In addition, for our application the loading changes depending on our machine type and application including for example what type of material the customer is working with. We wanted to design a set of simulation capabilities that brings all pieces of this puzzle together, so we considered a scenario that included loading and used a compact excavator as a case study. Typically, excavators dig into the ground, coming into contact with different types of soils. Unlike the fatigue that road vehicles sustain, excavators’ most-damaging loads don’t come from extreme dynamics. Excavator fatigue generally comes from contact with the environment, specifically, what the excavator is digging. When broken down to its basics, dirt comprises individual particles that interact with each other as well as with the surfaces of the tools the particles come in contact with, exhibiting forces of repulsion, bonding, and friction. We expected that Rocky Discrete Element Modeling (DEM) tools would be highly useful for this study.
With our eventual goal to optimize equipment life, our DEM investigations didn’t intend to replace FEA.
Instead, they planned to add different types of results to the mix, giving us another piece of the whole picture. We were not trying to build more precision on top of what we were already doing; instead, we were looking at the same thing from different points of view.
The study, that involved expertise from SVS FEM and resulted in a student’s proof-of-concept master thesis, created two computational models, one in Rocky DEM and a FEA investigation inside Ansys Mechanical. Discrete element modeling identified the effects of soil harvesting on the excavator’s components, with an outcome that included forces and moments of the excavator’s joints and the time that these occurred. The input parameters were found in literature (based on Bobcat’s intellectual property restrictions) that dealt with soil-ripper wear.
The DEM results would then be applied in Ansys Mechanical as an external load to the excavator’s joints, assessing elasticity and fatigue strength. The structural model used simplified geometry for the excavator arm and a more-detailed geometry model of the analyzed joint. All parts would be connected by rotational bonds, representing joints. Motion was defined by entering angular acceleration values into the joints. Simulation showed that the most significant results related to force and moment of the joint near the excavator bucket.
Were the results what we expected?
Since this was a proof-of-concept, and not part of our usual development work, we did not know what to expect, especially since we wanted to compare the results with real-life Bobcat data. But the study results show that using Rocky DEM is a plausible solution to us, and it might deliver results in the range that we expect. We were able to set actual digging conditions and soil properties to determine how stress changes impact equipment life estimations. And by using Rocky, we became more convinced that we can achieve accurate results.
DEM in conjunction with FEA

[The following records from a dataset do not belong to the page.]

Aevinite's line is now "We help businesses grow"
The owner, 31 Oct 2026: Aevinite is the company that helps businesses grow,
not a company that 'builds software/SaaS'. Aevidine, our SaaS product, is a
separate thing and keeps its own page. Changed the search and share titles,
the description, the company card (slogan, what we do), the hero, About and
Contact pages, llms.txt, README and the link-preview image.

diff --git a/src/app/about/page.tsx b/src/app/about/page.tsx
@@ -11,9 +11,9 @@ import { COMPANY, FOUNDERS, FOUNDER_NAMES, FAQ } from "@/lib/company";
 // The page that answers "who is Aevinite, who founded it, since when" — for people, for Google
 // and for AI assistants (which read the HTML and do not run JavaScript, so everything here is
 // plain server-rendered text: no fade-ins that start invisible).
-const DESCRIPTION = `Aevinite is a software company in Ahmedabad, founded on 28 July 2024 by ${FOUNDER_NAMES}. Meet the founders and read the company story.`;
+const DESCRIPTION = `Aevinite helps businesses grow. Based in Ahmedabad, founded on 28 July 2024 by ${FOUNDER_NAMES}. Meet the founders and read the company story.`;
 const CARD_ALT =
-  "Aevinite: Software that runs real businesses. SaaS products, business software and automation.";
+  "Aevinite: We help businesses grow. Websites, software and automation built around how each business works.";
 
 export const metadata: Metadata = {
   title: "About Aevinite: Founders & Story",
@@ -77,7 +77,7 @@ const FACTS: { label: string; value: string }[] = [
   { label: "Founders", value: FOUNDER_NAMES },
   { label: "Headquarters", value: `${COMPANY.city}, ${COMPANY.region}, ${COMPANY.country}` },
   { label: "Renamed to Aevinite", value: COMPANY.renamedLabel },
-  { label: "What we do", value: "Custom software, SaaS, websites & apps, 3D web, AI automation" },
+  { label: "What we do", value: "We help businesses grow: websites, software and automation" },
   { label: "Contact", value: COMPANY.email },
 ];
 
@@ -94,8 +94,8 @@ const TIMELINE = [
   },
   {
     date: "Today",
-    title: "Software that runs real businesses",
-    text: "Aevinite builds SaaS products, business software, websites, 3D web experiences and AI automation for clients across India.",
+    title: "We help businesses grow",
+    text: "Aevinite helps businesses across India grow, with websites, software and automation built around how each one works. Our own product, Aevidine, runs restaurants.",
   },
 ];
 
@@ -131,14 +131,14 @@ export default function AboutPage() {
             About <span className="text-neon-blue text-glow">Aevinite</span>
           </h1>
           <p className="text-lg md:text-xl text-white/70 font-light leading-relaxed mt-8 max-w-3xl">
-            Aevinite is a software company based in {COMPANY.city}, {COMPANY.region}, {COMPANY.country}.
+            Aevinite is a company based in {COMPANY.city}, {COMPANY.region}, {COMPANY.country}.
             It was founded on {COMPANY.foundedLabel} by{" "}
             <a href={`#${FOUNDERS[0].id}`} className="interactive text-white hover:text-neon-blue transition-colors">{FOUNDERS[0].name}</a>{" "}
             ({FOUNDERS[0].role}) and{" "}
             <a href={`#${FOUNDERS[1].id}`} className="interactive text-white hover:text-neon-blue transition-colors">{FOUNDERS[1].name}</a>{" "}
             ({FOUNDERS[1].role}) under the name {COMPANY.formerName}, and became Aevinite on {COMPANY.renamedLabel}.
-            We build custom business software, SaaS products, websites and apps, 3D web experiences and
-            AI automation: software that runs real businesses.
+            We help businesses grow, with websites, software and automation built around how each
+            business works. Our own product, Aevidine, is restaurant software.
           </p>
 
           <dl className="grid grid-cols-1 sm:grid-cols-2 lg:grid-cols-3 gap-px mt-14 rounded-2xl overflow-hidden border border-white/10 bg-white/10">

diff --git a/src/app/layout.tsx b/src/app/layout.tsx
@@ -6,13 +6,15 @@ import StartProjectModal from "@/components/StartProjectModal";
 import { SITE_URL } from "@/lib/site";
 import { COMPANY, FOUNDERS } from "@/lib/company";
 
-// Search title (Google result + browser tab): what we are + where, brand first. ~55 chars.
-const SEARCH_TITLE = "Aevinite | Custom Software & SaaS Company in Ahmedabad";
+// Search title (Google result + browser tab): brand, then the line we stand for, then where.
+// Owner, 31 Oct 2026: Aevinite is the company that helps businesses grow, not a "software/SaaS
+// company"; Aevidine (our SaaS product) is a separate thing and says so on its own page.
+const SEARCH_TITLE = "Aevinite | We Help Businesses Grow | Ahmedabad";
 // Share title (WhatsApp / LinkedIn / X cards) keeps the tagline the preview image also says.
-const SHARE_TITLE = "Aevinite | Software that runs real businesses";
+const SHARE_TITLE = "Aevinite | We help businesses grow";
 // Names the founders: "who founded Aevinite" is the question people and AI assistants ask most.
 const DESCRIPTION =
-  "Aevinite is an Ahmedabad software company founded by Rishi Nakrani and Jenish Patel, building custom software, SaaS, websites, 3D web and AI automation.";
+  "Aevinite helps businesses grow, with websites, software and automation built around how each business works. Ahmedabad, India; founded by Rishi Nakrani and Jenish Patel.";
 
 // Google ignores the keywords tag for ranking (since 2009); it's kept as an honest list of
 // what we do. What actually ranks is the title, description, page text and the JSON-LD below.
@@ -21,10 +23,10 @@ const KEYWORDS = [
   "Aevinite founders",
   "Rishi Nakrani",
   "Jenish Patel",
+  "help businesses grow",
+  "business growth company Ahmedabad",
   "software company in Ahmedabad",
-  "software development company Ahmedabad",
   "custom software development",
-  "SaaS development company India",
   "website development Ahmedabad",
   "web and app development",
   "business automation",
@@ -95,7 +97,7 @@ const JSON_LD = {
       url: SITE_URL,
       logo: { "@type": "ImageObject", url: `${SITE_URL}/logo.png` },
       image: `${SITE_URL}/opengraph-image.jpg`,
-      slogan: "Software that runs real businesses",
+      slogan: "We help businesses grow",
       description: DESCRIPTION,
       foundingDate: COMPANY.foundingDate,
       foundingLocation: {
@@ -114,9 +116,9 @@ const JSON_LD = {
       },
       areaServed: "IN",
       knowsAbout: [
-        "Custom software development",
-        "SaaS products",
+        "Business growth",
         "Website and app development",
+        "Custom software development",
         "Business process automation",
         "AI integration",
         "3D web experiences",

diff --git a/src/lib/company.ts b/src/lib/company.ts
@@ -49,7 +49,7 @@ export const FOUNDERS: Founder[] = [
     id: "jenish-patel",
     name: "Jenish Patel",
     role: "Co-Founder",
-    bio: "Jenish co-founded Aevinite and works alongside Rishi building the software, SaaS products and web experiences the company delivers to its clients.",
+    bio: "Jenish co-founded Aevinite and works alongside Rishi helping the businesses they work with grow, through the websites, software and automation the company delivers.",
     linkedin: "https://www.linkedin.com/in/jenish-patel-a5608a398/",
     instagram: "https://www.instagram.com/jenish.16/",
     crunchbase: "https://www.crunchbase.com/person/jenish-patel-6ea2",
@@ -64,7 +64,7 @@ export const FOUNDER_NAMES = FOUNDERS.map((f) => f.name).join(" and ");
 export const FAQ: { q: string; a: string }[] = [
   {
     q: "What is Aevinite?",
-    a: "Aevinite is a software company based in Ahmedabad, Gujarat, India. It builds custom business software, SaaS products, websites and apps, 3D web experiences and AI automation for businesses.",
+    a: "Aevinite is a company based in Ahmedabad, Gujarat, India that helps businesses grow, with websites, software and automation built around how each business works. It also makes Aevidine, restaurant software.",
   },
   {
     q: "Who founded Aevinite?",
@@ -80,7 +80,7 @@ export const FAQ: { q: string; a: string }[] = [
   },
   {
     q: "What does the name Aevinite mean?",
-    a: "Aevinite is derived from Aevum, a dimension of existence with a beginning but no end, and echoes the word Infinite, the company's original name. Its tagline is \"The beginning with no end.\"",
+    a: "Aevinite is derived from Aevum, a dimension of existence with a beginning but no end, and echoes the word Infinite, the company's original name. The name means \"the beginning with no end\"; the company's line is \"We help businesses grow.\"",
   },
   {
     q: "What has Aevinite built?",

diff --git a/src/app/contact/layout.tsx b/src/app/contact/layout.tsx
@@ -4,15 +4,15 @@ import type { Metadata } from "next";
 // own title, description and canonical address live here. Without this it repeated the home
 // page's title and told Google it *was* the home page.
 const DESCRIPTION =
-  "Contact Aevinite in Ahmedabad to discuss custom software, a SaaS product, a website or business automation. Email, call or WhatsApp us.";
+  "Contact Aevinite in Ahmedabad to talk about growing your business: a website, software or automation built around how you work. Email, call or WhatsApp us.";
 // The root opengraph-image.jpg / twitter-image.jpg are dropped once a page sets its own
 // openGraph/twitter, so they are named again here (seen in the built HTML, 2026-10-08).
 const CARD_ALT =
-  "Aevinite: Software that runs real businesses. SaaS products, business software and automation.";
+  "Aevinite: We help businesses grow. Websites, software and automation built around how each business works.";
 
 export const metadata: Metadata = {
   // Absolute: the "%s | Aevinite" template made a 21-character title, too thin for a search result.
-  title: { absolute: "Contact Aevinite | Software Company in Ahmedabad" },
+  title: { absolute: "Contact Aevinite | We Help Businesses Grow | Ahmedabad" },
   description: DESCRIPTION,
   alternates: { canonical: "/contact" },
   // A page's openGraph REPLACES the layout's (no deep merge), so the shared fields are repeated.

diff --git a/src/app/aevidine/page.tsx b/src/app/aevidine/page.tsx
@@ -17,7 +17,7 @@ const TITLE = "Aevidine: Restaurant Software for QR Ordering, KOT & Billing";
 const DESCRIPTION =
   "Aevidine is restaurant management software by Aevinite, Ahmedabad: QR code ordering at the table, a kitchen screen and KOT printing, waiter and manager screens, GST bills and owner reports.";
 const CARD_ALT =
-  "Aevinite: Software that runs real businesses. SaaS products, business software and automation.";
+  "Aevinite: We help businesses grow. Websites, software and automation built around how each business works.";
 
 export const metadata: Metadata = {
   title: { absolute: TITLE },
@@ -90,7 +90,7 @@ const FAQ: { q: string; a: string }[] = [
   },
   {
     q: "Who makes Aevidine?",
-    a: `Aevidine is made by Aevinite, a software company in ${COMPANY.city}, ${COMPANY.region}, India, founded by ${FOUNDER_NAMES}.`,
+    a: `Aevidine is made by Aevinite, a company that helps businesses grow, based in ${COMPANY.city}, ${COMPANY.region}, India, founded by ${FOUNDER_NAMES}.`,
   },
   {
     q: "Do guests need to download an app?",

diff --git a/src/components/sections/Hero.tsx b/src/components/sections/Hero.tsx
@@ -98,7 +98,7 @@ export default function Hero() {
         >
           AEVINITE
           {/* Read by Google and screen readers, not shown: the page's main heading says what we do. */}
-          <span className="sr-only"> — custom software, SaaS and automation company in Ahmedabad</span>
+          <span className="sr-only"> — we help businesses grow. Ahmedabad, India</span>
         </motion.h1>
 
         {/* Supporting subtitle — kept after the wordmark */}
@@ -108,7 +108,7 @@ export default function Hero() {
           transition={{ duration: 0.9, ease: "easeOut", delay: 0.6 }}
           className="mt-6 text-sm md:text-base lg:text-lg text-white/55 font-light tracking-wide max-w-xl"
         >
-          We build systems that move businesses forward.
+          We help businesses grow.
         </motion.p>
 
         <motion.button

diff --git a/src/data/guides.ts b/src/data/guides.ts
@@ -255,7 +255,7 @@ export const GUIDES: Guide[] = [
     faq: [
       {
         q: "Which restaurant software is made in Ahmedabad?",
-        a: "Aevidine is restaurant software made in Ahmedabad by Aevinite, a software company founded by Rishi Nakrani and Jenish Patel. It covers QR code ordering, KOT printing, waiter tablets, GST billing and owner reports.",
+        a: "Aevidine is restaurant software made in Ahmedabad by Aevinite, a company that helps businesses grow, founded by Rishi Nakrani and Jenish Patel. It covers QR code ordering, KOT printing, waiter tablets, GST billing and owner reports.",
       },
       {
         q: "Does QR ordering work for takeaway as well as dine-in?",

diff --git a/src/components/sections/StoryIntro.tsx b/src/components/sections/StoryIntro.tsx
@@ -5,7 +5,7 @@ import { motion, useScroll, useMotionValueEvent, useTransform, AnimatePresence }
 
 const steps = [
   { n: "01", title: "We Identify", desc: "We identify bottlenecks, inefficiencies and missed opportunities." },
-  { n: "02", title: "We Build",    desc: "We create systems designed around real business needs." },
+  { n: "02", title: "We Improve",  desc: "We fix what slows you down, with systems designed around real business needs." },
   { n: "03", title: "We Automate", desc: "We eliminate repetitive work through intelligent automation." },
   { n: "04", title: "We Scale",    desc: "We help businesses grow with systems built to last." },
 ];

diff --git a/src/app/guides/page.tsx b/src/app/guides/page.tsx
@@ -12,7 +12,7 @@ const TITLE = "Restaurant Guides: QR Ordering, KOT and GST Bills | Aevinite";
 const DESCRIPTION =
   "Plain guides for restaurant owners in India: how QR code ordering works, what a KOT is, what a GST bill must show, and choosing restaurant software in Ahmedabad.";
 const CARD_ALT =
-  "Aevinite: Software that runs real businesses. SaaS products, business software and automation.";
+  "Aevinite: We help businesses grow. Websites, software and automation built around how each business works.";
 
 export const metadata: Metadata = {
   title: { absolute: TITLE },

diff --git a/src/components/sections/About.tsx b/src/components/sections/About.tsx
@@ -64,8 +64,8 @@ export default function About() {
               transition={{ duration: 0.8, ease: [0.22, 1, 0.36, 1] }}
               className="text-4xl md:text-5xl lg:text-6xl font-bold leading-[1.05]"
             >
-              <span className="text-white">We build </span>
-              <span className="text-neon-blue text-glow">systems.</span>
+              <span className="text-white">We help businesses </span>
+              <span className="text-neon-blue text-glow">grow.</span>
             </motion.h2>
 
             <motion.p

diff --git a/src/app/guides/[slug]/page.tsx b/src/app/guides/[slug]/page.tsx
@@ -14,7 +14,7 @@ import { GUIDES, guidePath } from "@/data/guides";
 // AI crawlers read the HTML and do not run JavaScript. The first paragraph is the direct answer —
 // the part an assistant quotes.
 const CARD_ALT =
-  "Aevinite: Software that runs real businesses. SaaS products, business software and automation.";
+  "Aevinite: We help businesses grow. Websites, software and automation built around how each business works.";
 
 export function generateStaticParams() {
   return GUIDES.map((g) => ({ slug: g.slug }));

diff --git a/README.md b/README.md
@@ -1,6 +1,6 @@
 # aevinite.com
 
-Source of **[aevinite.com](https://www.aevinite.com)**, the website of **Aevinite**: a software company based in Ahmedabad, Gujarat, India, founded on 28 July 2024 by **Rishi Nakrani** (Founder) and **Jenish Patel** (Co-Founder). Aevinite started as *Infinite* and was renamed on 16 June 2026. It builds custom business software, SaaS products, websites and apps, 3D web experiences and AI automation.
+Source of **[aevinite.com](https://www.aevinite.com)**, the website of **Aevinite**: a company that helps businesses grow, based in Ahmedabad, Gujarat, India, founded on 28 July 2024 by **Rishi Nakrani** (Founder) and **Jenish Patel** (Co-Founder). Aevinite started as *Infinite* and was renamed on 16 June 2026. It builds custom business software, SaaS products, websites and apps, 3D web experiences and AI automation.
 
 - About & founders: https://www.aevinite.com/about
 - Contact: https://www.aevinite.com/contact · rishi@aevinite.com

When interpreting results, we see that using DEM in conjunction with FEA can provide a very crucial understanding of what happens during excavation, for example. This is a powerful insight that will help us to understand equipment operational performance even better. We believe Rocky DEM will continue to provide value to our engineering and development efforts as we apply Rocky to more case studies and then validate and verify the results. We want to use simulation tools that reinforce our brand’s reputation for quality and performance. This is what the future of DEM holds for us.